Hakeem Adeniji and Jackson Carman were the starters who struggled at right guard last season and they’ll have to move to left guard this season to earn their way into their starting lineup. Carman already moved there towards the end of last season and the 2021 2nd round pick should be considered the favorite for the starting job by virtue of his draft status and his slightly better play last season, finishing 64th among 90 eligible guards on PFF, while Adeniji, a 2020 6th round pick, finished 84th and didn’t play much better on 233 rookie year snaps in 2020 either. Carman needs to take a step forward to be even an average starter, but he has the upside to do so. If he can, the Bengals would be without a clear weak spot on the offensive line, a huge change from last season.
Left tackle Jonah Williams was the Bengals’ best offensive lineman last season and could easily be their best again this season. A first round pick in 2019, Williams missed his entire rookie season with injury, but he finished 43rd among offensive tackles in 10 starts in 2020 and 24th among offensive tackles in 16 starts in 2021. Only going into his age 25 season, his best play could still be ahead of him. The Bengals made the obvious decision to pick up his 5th year option this off-season, guaranteeing him 12.604 million for 2023. The Bengals will almost definitely try to extend him long-term sometime in the next year and he should end up with a top of market deal whenever he ultimately signs. Depth is a concern on this offensive line, without any proven backups, but this starting five should be an above average group as long as they’re healthy, which would be a drastic change from last season.
I mentioned earlier than the Bengals have a talented receiving corps, but that might be underselling it, as they have arguably the top receiving corps in the league and a trio of wide receivers who would all be #1 wide receivers for many teams across the league. JaMarr Chase led the way, as the 2021 5th overall pick had one of the best rookie seasons ever by a wide receiver, transitioning seamlessly from dominating the SEC as Joe Burrow #1 receiver at LSU to dominating the NFL as Joe Burrow’s #1 receiver with the Bengals.
Chase finished with a 81/1455/13 slash line and was the NFL’s 4th leading receiver last season, despite his 128 targets ranking just 19th in the NFL. Chase benefitted from having Burrow throwing him the ball and having a lot of talent around him on offense, but he also finished as PFF’s 11th ranked wide receiver in his own right and was especially dangerous after the catch, ranking 5th among wide receivers with 8.1 yards per catch coming after the catch. He should remain one of the best wide receivers in the league for years to come, still only going into his age 22 season.

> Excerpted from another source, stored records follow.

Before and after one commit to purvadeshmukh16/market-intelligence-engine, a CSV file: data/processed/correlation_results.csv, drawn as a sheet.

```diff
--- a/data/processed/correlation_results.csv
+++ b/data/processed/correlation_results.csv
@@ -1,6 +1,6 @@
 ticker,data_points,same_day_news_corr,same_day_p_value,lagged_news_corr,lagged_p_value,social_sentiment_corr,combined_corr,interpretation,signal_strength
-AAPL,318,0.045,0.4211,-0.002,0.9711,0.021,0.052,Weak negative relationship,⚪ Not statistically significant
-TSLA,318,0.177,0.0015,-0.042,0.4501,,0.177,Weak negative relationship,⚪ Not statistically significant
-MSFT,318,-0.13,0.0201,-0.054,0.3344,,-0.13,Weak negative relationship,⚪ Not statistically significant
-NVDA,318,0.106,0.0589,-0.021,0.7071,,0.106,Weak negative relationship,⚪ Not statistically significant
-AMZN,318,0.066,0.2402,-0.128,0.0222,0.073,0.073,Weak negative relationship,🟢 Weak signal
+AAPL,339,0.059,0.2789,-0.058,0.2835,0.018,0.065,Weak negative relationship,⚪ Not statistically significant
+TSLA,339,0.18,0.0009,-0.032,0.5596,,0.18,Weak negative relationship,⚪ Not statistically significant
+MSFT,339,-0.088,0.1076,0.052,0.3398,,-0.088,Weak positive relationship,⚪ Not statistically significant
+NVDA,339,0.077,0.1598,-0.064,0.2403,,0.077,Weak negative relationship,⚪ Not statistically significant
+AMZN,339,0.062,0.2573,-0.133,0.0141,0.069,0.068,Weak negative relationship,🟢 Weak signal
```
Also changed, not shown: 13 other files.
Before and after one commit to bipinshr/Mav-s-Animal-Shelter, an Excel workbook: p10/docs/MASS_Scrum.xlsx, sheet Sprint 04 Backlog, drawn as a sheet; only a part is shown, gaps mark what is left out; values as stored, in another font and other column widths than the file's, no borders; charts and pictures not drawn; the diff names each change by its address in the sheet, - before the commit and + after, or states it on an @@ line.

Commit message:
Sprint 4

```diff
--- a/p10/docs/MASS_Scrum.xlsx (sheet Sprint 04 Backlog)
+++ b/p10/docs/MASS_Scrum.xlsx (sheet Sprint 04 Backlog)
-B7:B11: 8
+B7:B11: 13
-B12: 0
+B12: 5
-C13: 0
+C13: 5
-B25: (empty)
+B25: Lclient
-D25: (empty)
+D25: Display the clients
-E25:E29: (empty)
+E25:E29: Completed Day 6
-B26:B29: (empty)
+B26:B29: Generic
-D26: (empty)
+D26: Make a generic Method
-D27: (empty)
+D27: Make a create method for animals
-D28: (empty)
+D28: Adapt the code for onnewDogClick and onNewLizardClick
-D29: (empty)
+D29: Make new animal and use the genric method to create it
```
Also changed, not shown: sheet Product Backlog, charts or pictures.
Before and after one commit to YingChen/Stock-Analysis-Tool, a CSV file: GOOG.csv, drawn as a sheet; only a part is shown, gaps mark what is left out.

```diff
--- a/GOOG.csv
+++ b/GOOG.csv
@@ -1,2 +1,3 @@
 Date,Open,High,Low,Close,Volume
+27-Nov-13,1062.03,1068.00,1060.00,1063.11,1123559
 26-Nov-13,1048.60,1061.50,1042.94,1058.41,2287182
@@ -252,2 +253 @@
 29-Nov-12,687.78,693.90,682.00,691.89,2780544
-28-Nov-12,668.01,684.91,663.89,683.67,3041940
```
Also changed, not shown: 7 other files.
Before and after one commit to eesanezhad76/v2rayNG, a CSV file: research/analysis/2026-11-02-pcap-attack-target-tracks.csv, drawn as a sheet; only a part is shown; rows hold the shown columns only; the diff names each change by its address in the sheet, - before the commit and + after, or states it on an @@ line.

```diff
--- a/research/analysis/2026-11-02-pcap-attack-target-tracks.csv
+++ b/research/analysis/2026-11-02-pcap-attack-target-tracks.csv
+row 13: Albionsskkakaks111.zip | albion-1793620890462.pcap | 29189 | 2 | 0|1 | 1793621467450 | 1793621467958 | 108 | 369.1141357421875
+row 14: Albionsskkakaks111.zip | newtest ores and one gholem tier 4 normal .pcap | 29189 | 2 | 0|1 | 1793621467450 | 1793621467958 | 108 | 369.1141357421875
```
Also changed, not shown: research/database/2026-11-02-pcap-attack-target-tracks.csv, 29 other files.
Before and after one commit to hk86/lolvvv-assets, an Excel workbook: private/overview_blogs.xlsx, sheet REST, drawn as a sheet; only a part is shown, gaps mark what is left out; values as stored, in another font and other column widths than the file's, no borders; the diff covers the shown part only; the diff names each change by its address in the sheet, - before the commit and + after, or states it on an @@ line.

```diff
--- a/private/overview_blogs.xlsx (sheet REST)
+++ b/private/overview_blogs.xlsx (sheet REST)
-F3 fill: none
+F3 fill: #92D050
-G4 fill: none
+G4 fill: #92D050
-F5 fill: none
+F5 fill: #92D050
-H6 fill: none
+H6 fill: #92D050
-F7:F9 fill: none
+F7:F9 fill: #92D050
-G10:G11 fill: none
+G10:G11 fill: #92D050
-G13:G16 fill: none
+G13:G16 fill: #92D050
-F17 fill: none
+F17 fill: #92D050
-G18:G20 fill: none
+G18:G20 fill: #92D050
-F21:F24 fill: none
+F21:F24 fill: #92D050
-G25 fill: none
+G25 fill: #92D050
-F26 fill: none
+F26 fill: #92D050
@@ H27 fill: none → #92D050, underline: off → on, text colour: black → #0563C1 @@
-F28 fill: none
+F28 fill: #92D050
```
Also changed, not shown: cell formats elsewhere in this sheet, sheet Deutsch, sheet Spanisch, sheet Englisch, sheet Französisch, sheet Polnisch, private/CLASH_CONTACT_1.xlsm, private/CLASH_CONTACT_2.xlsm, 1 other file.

Tee Higgins also surpassed 1000 yards last season, totaling with a 74/1091/7 slash line in just 14 games, while finishing as PFF’s 8th ranked wide receiver. That came after the 2020 2nd round pick posted a 67/908/7 slash line, despite inconsistent quarterback play, as a rookie, when he also finished as PFF’s 35th ranked wide receiver. Still only going into his age 23 season, Higgins’ best years could still be ahead of him and he’d be a #1 wide receiver for at least half of the league, if not more. Higgins and Chase have a good chance to both surpass 1000 yards again next season and for years to come, something only two other wide receiver duos in the league did last season (Mike Evans and Chris Godwin, Keenan Allen and Mike Williams).
Tyler Boyd has a pair of 1000-yard receiving seasons on his resume, but he’s only the third wide receiver on this season behind Chase and Higgins. Despite that, he still finished last season with a 67/828/5 slash line, his 4th straight season surpassing 800 receiving yards. It was also his 4th straight season finishing in the 60th percentile or higher among wide receivers on PFF. He doesn’t quite have the top end athleticism and ability of Higgins and Chase, but he’s still a very reliable possession receiver who excels in the slot and who would be many teams’ top wide receiver if he was elsewhere. Still only going into his age 29 season with just four games missed over the past four seasons, I don’t see any reason to expect a drop off this season.
With the three wide receivers that they have, the Bengals understandably don’t have much use for the tight end position in this offense, but CJ Uzomah was not a bad 4th option last season (49/493/5 on 63 targets) and, while he signed with the Jets in free agency, the Bengals replaced him with a comparable player in Hayden Hurst. Hurst is an unspectacular player who has not been an above average pass catcher or run blocker in his career, but his 1.21 yards per route run average for his career is higher than the 1.07 yards per route run that Uzomah averaged last season and Hurst obviously won’t be relied on for a big role in this offense, likely serving mostly as a check down option if nothing develops downfield.
Backup tight end Drew Sample will see a significant role, likely to see around the 458 snaps in 17 games he had last season. Sample was a surprise 2nd round pick in 2019 because of his lack of receiving production in college and he hasn’t proven to have untapped receiving ability at the next level, averaging a pitiful 0.82 yards per route run throughout his career, but he’s at least a solid blocker, which is mostly what he’ll be used for. He caught just 11 passes in the regular season last season and could easily fail to exceed that total in 2022.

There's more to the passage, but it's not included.